The term Darknet is often used in films or other media. But what is Darknet? How do I get into it? And what do you do with it? Exactly such questions we will answer every Friday in the future. With the series “What is …” we treat every week a term that comes from IT security and try to clarify frequent questions. This series starts with the term Darknet, which is often associated with crime.
What is the Darknet?
In order to understand Darknet, we first have to talk about the Internet. The Internet is often divided into three different parts:
- Deep Web: Contains all non-indexed pages. This means everything that can’t be found by conventional search engines.
- Clear Web: Contains all indexed pages. The Clear Web is what is colloquially called the Internet. All pages that can be found through search engines.
- Darknet: The Dark-Net is a small part of the Deep Web. The difference lies in the fact that a special encryption is necessary for pages from the Darknet.
This means that the Darknet cannot be accessed via conventional browsers (e.g. Chrome, Firefox, Safari). To get into the darknet you need another browser, as we already reported in September 2018.
Due to the special encryption that makes Darknet stand out from the Deep Web, users can surf completely anonymously. Complete anonymity is interesting for two different groups of people:
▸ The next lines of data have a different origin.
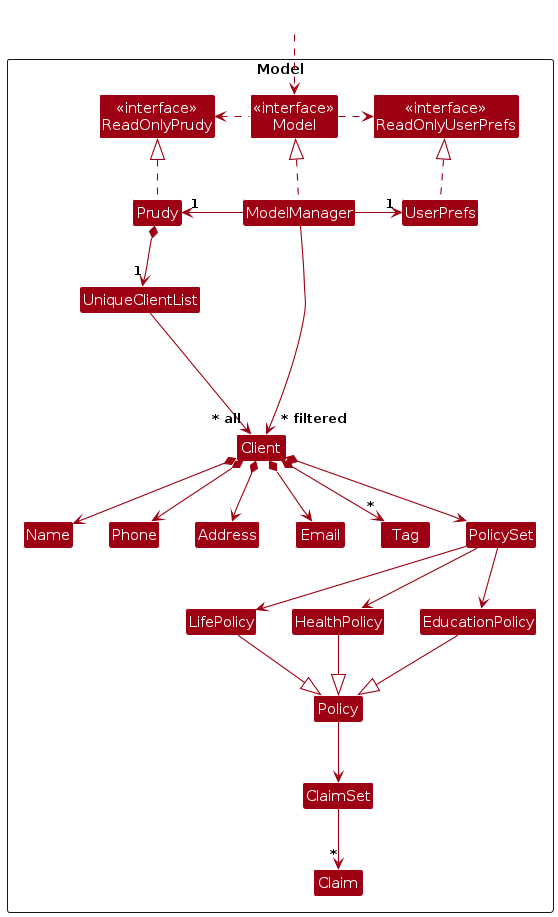
Before: diagrams/ModelClassDiagram.png, a diagram exported from PlantUML (AY2425S1-CS2103T-T14-1/tp). Its source is kept beside it as diagrams/ModelClassDiagram.puml.
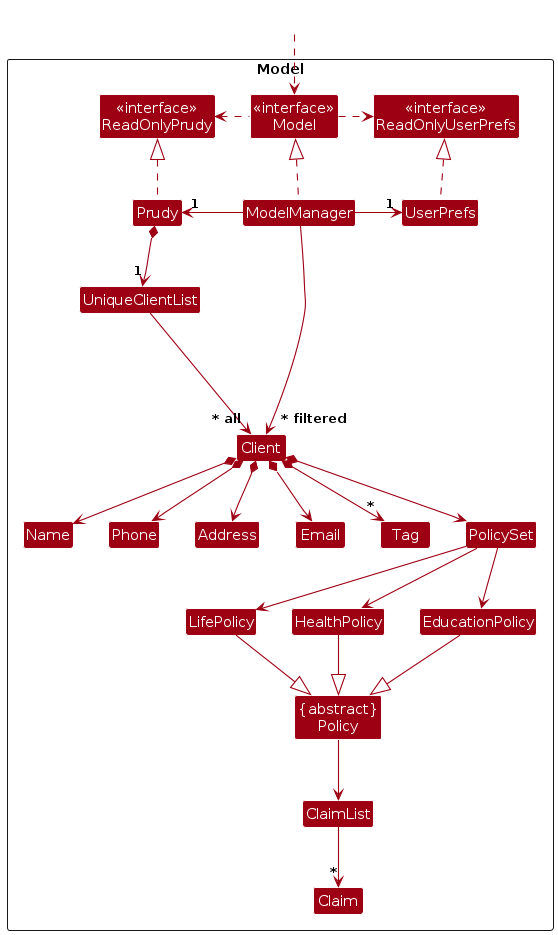
After the change.

Diff of the diagram source:
```diff
@@ -23,8 +23,8 @@
 Class LifePolicy
 Class HealthPolicy
 Class EducationPolicy
-Class Policy
-Class ClaimSet
+Class "{abstract}\nPolicy" as Policy
+Class ClaimList
 Class Claim
 
 Class I #FFFFFF
@@ -56,8 +56,8 @@
 LifePolicy --|> Policy
 HealthPolicy --|> Policy
 EducationPolicy --|> Policy
-Policy --> ClaimSet
-ClaimSet --> "*" Claim
+Policy --> ClaimList
+ClaimList --> "*" Claim
 
 Client -[hidden]up--> I
 UniqueClientList -[hidden]right-> I
```
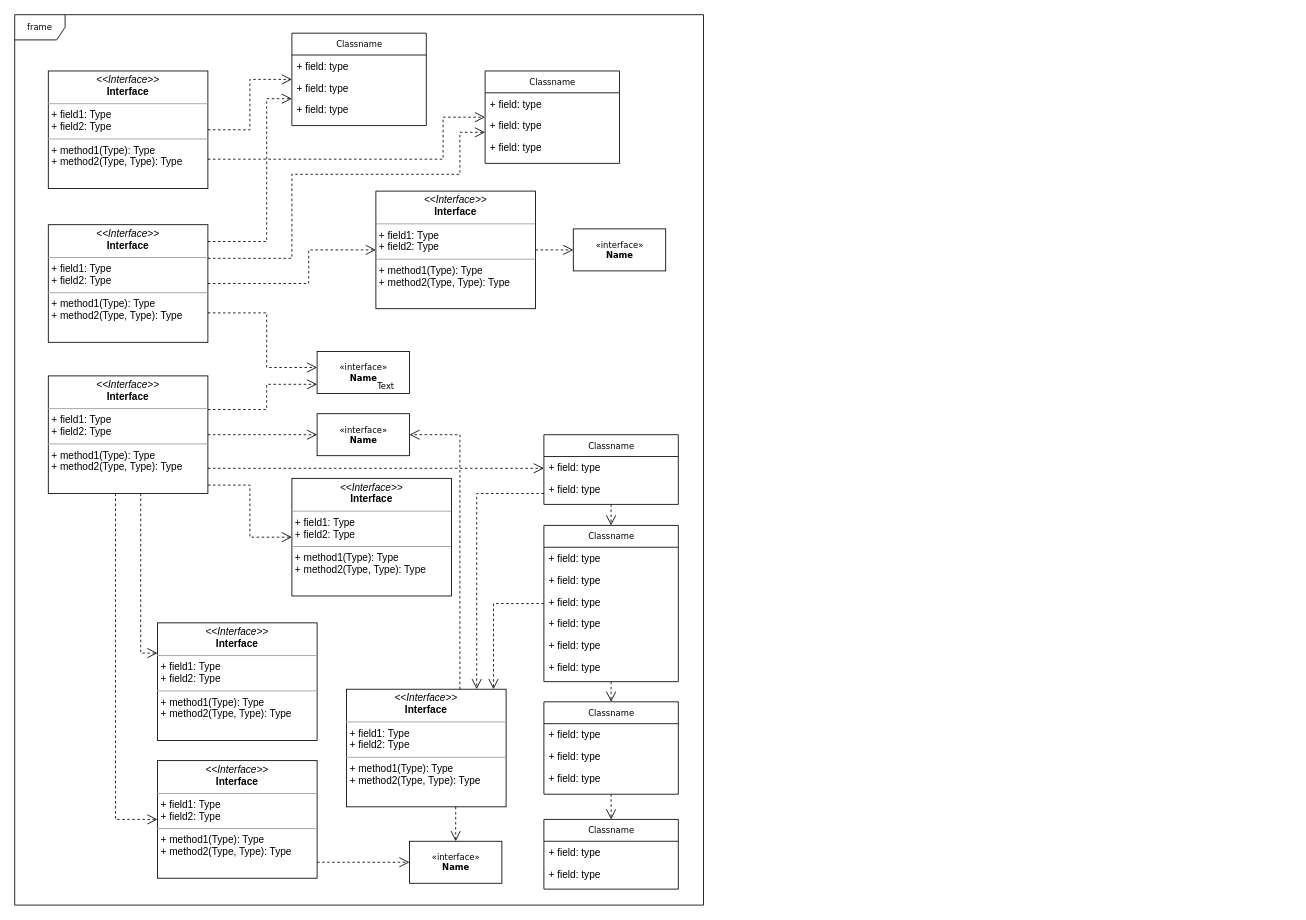
Earlier version of the draw.io diagram entites.drawio (dlaxcess/citygmaUML). Source tidied: cells renumbered, new cells numbered last; positions are measured from the earlier drawing's top-left corner, leaving out a move shared by most shapes. Both pictures are drawn from the tidied source at 84%, with x=0, y=0 at pixel (14, 14).
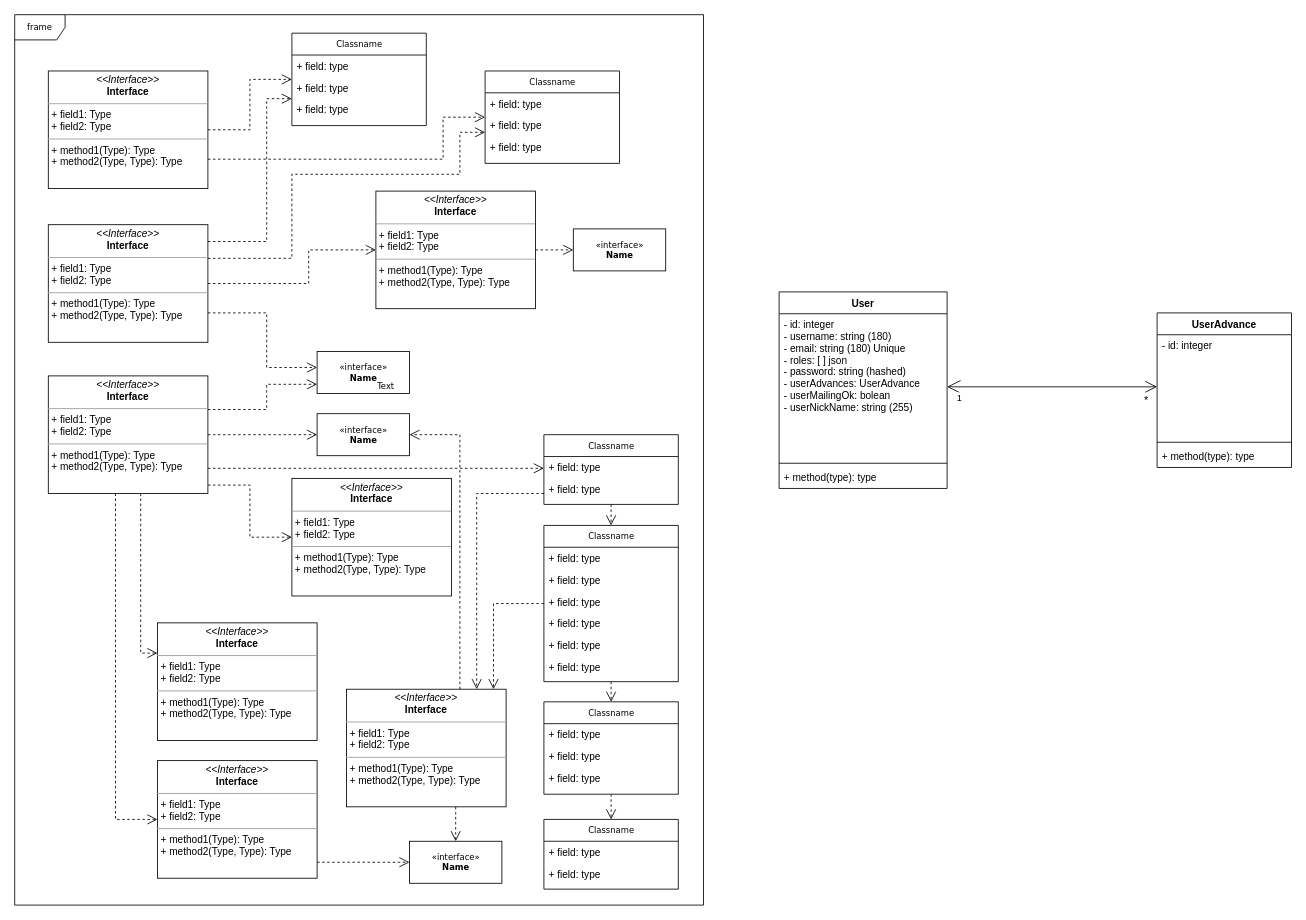
After the change.

Diff of the diagram source:
```diff
@@
+    <mxCell id="62" value="User" style="swimlane;fontStyle=1;align=center;verticalAlign=top;horizontal=1;startSize=26;" parent="1" vertex="1">
+      <mxGeometry x="910" y="330" width="200" height="234" as="geometry" />
+    </mxCell>
+    <mxCell id="63" value="- id: integer&#10;- username: string (180)&#10;- email: string (180) Unique&#10;- roles: [ ] json&#10;- password: string (hashed)&#10;- userAdvances: UserAdvance&#10;- userMailingOk: bolean&#10;- userNickName: string (255)" style="text;strokeColor=none;fillColor=none;align=left;verticalAlign=top;spacingLeft=4;spacingRight=4;overflow=hidden;points=[[0,0.5],[1,0.5]];portConstraint=eastwest;" parent="62" vertex="1">
+      <mxGeometry y="26" width="200" height="174" as="geometry" />
+    </mxCell>
+    <mxCell id="64" style="line;strokeWidth=1;fillColor=none;align=left;verticalAlign=middle;spacingTop=-1;spacingLeft=3;spacingRight=3;labelPosition=right;" parent="62" vertex="1">
+      <mxGeometry y="200" width="200" height="8" as="geometry" />
+    </mxCell>
+    <mxCell id="65" value="+ method(type): type" style="text;strokeColor=none;fillColor=none;align=left;verticalAlign=top;spacingLeft=4;spacingRight=4;overflow=hidden;" parent="62" vertex="1">
+      <mxGeometry y="208" width="200" height="26" as="geometry" />
+    </mxCell>
+    <mxCell id="66" value="UserAdvance" style="swimlane;fontStyle=1;align=center;verticalAlign=top;horizontal=1;startSize=26;" parent="1" vertex="1">
+      <mxGeometry x="1360" y="355" width="160" height="184" as="geometry" />
+    </mxCell>
+    <mxCell id="67" value="- id: integer" style="text;strokeColor=none;fillColor=none;align=left;verticalAlign=top;spacingLeft=4;spacingRight=4;overflow=hidden;points=[[0,0.5],[1,0.5]];portConstraint=eastwest;" parent="66" vertex="1">
+      <mxGeometry y="26" width="160" height="124" as="geometry" />
+    </mxCell>
+    <mxCell id="68" style="line;strokeWidth=1;fillColor=none;align=left;verticalAlign=middle;spacingTop=-1;spacingLeft=3;spacingRight=3;labelPosition=right;" parent="66" vertex="1">
+      <mxGeometry y="150" width="160" height="8" as="geometry" />
+    </mxCell>
+    <mxCell id="69" value="+ method(type): type" style="text;strokeColor=none;fillColor=none;align=left;verticalAlign=top;spacingLeft=4;spacingRight=4;overflow=hidden;" parent="66" vertex="1">
+      <mxGeometry y="158" width="160" height="26" as="geometry" />
+    </mxCell>
+    <mxCell id="70" style="endArrow=open;html=1;endSize=12;startArrow=open;startSize=14;startFill=0;edgeStyle=orthogonalEdgeStyle;exitX=1;exitY=0.5;exitDx=0;exitDy=0;entryX=0;entryY=0.5;entryDx=0;entryDy=0;" parent="1" edge="1" source="63" target="67">
+      <mxGeometry relative="1" as="geometry" />
+    </mxCell>
+    <mxCell id="71" value="1" style="edgeLabel;html=1;align=left;verticalAlign=top;" parent="70" vertex="1">
+      <mxGeometry x="-1" relative="1" as="geometry">
+        <mxPoint x="10" as="offset" />
+      </mxGeometry>
+    </mxCell>
+    <mxCell id="72" value="&lt;font style=&quot;font-size: 13px&quot;&gt;*&lt;/font&gt;" style="edgeLabel;html=1;align=right;verticalAlign=top;" parent="70" vertex="1">
+      <mxGeometry x="1" relative="1" as="geometry">
+        <mxPoint x="-10.2" y="2" as="offset" />
+      </mxGeometry>
+    </mxCell>
```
- People without freedom of expression: This group includes journalists, politically oppressed people and whistleblowers. These people cannot publish their own opinions without fearing consequences. Therefore the anonymity of Darknet helps these people to publish their opinions or other information without fearing consequences. One of the best known examples is Edward Snowden, who himself communicated via such sites.
- people who abuse anonymity: This group of people is the group that is often associated with Darknet in the media. Among other things, illegal things are sold, such as weapons, poison or drugs. In addition to physical things, viruses or child pornography are also offered. So that the buyers and sellers cannot be found, they use the anonymity of the Darknet.
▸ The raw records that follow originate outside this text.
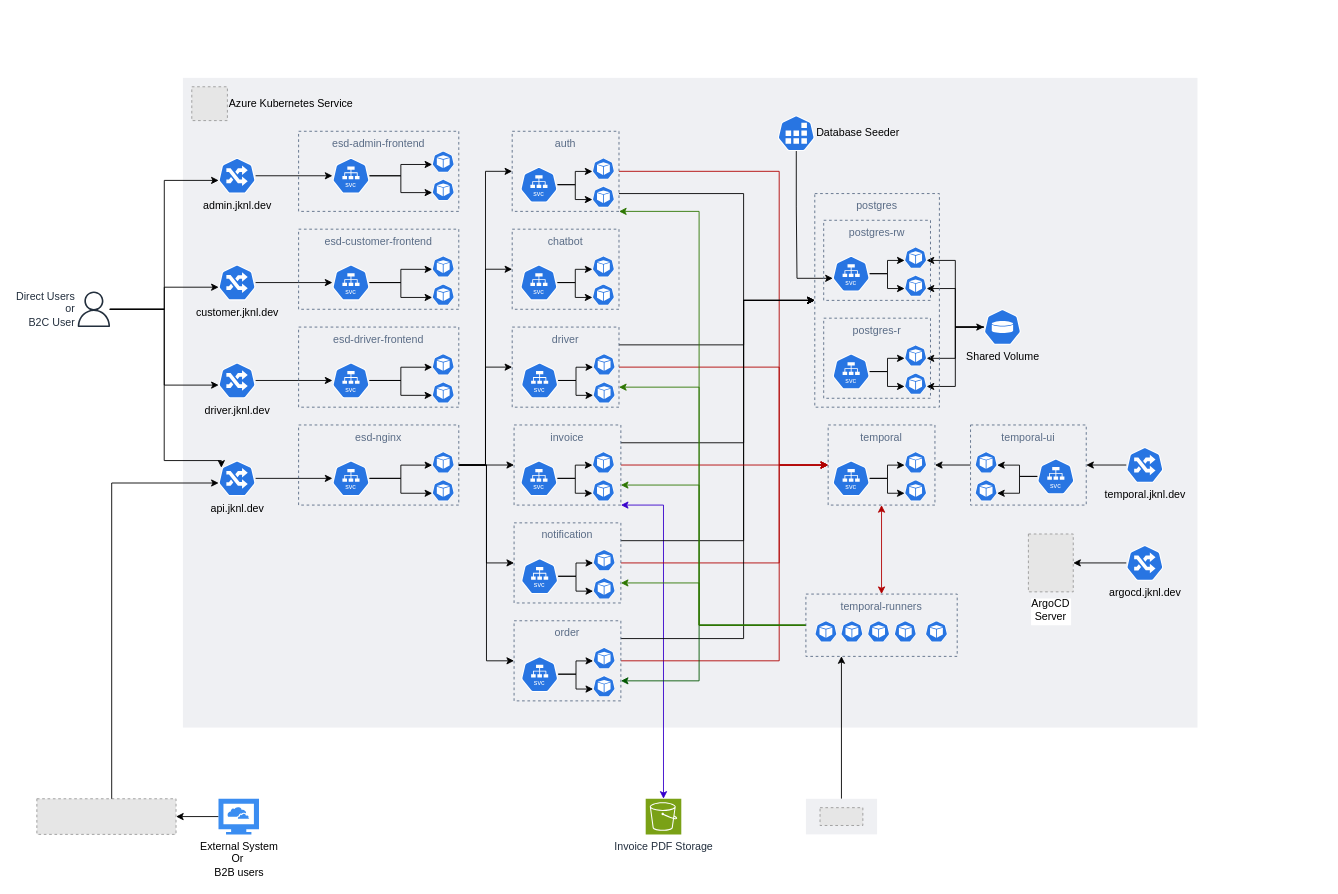
darkliyznyanlin910/esd-2425T2 keeps this draw.io diagram as diagrams/kubernetes.drawio. Above is the earlier version. Source tidied: cells renumbered, new cells numbered last; positions are measured from the earlier drawing's top-left corner, leaving out a move shared by most shapes. Both pictures are drawn from the tidied source at 89%, with x=0, y=0 at pixel (36, 77). Pictures stored in the file or linked from it are replaced by grey dashed boxes.
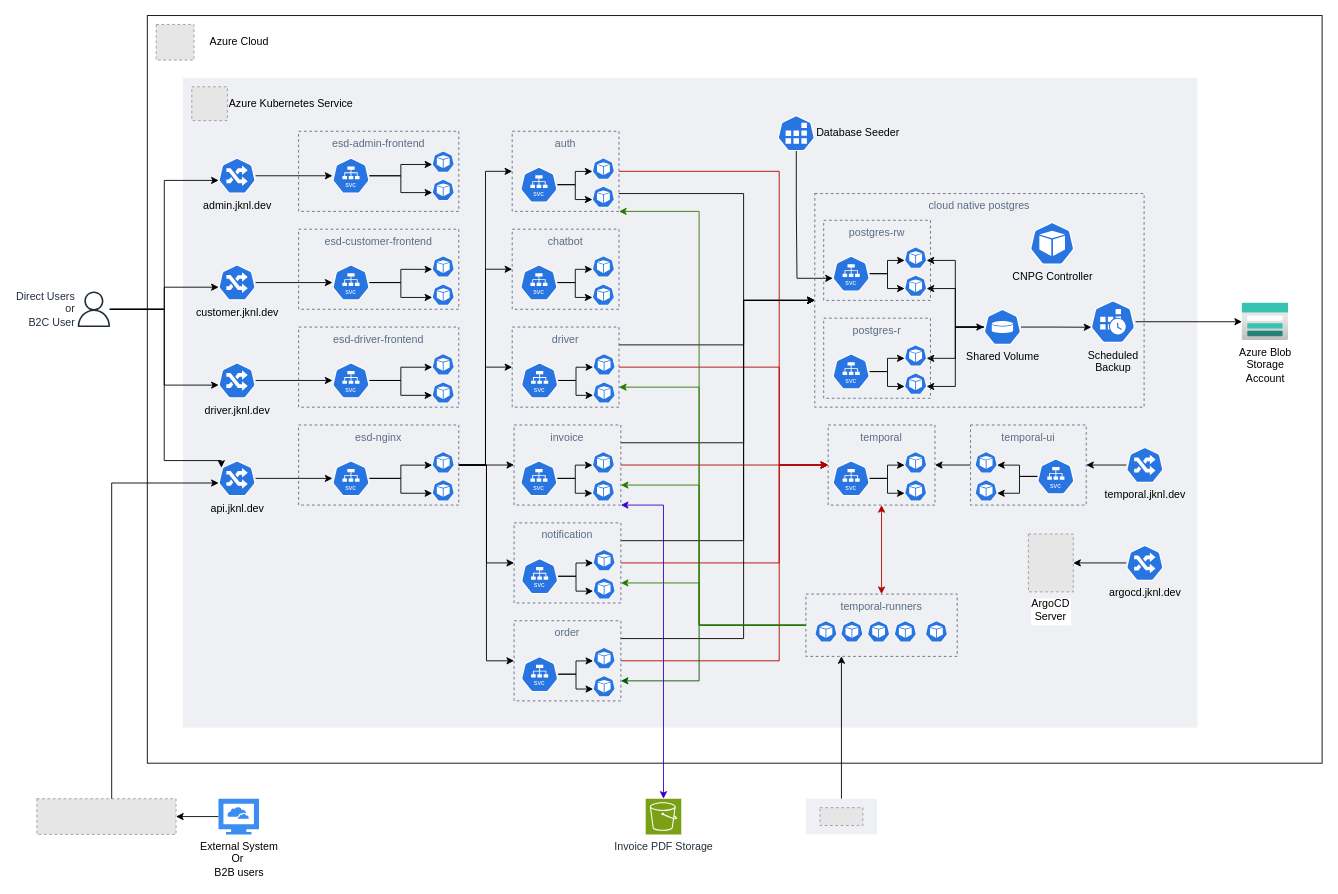
Above is the later version.

Unchanged cells that the change refers to:
```xml
<mxCell id="127" value="Shared Volume" style="sketch=0;html=1;dashed=0;whitespace=wrap;verticalLabelPosition=bottom;verticalAlign=top;fillColor=#2875E2;strokeColor=#ffffff;points=[[0.005,0.63,0],[0.1,0.2,0],[0.9,0.2,0],[0.5,0,0],[0.995,0.63,0],[0.72,0.99,0],[0.5,1,0],[0.28,0.99,0]];shape=mxgraph.kubernetes.icon2;prIcon=pv;" parent="17" vertex="1">
  <mxGeometry x="1064" y="260" width="41.7" height="40" as="geometry" />
</mxCell>
```

Diff of the diagram source:
```diff
@@
+    <mxCell id="180" style="rounded=0;whiteSpace=wrap;html=1;" parent="1" vertex="1">
+      <mxGeometry x="124" y="-70" width="1320" height="840" as="geometry" />
+    </mxCell>
@@
+    <mxCell id="181" style="edgeStyle=orthogonalEdgeStyle;rounded=0;orthogonalLoop=1;jettySize=auto;html=1;" parent="1" edge="1">
+      <mxGeometry relative="1" as="geometry">
+        <mxPoint x="1234.4" y="274" as="sourcePoint" />
+        <mxPoint x="1354" y="274" as="targetPoint" />
+      </mxGeometry>
+    </mxCell>
+    <mxCell id="182" style="edgeStyle=orthogonalEdgeStyle;rounded=0;jettySize=auto;html=1;entryX=0.005;entryY=0.63;entryDx=0;entryDy=0;entryPerimeter=0;" parent="1" edge="1" source="127">
+      <mxGeometry relative="1" as="geometry">
+        <mxPoint x="1184.7" y="280.2" as="targetPoint" />
+      </mxGeometry>
+    </mxCell>
+    <mxCell id="183" style="fillColor=#E6E6E6;strokeColor=#999999;dashed=1;verticalLabelPosition=bottom;labelBackgroundColor=default;verticalAlign=top;" parent="1" vertex="1">
+      <mxGeometry x="134" y="-60" width="42.5" height="40" as="geometry" />
+    </mxCell>
+    <mxCell id="184" value="Azure Cloud" style="text;html=1;align=center;verticalAlign=middle;strokeColor=none;fillColor=none;" parent="1" vertex="1">
+      <mxGeometry x="181.7" y="-55" width="90" height="30" as="geometry" />
+    </mxCell>
@@
+    <mxCell id="185" value="Azure Blob&lt;div&gt;Storage&lt;/div&gt;&lt;div&gt;Account&lt;/div&gt;" style="image;html=1;align=center;fontSize=12;image=img/lib/azure2/storage/Storage_Accounts.svg;" parent="17" vertex="1">
+      <mxGeometry x="1354" y="253" width="52.5" height="42" as="geometry" />
+    </mxCell>
+    <mxCell id="186" value="Scheduled&lt;div&gt;Backup&lt;/div&gt;" style="sketch=0;html=1;dashed=0;whitespace=wrap;verticalLabelPosition=bottom;verticalAlign=top;fillColor=#2875E2;strokeColor=#ffffff;shape=mxgraph.kubernetes.icon2;prIcon=cronjob;" parent="17" vertex="1">
+      <mxGeometry x="1184" y="250" width="50" height="48" as="geometry" />
+    </mxCell>
+    <mxCell id="187" value="CNPG Controller" style="sketch=0;html=1;dashed=0;whitespace=wrap;verticalLabelPosition=bottom;verticalAlign=top;fillColor=#2875E2;strokeColor=#ffffff;shape=mxgraph.kubernetes.icon2;prIcon=pod;" parent="17" vertex="1">
+      <mxGeometry x="1115.7" y="162" width="50" height="48" as="geometry" />
+    </mxCell>
@@
-    <mxCell id="141" value="postgres" style="fillColor=none;strokeColor=#5A6C86;dashed=1;verticalAlign=top;fontStyle=0;fontColor=#5A6C86;whiteSpace=wrap;html=1;" parent="140" vertex="1">
-      <mxGeometry x="874" y="130" width="140" height="240" as="geometry" />
+    <mxCell id="141" value="cloud native postgres" style="fillColor=none;strokeColor=#5A6C86;dashed=1;verticalAlign=top;fontStyle=0;fontColor=#5A6C86;whiteSpace=wrap;html=1;" parent="140" vertex="1">
+      <mxGeometry x="874" y="130" width="370" height="240" as="geometry" />
     </mxCell>
```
The relationship between illegal and legal content in Darknet was investigated in 2016 by the British security company Intelliagg. This study states that 52% of all sites are legal and 48% illegal. These figures are already a few years old, but the study shows that Darknet is not as criminal as it is often heard in the media.
There are several browsers that allow us to access Darknet. The best known is the TOR-Browser (average about 2 million users daily). But how does TOR (The Onion Router) manage that the user can surf completely anonymously?
The technology used by the browser is called onion routing. One can imagine this principle like an onion. There are many different layers and each layer is connected to a predecessor and a successor. In the browser it looks like our request runs through a lot of nodes, which only know the predecessor and the successor. Because our query runs through many nodes and no node knows the entire history, our query can run anonymously through the darknet.
What criminals do
Criminals offer everything the law forbids. The list is endless, from marijuana to a hit man, everything is offered. In addition to dangerous substances or services, fake IDs or credit card numbers are also on the sales list. Payment is usually made using crypto currencies such as Bitcoin, as this payment process is also anonymous.
Looking at the offers in terms of IT security aspects, it is becoming increasingly interesting. It can be seen that more and more malware is being offered. In addition to malware, cyber attacks are also being offered, such as a DoS attack.
Should I visit the Darknet?
Since every second page shows illegal content, you load very quickly on such a page. Clicking on a wrong link can already lead you to such a page. Therefore, we advise inexperienced users not to visit Darknet.
Clicking on a wrong link can already lead you to such a page. Therefore, we advise inexperienced users not to visit Darknet. One wrong click and you could end up on a website that shows child pornography. First, you don’t want to see these pages and second, you’ll quickly get into trouble if the criminal investigation department manages to get your identity out.
Another argument for inexperienced users to keep their hands off is that there are viruses and other malware on a variety of websites. You can download this malware with a fake click. Such software can, for example, steal your personal data or lock you out of your own PC.
Many police experts also surf Darknet to expose criminals, for example by starting a communication or handing over an illegal substance. So that you do not run into the sights of these experts, you should keep your fingers off the Darknet.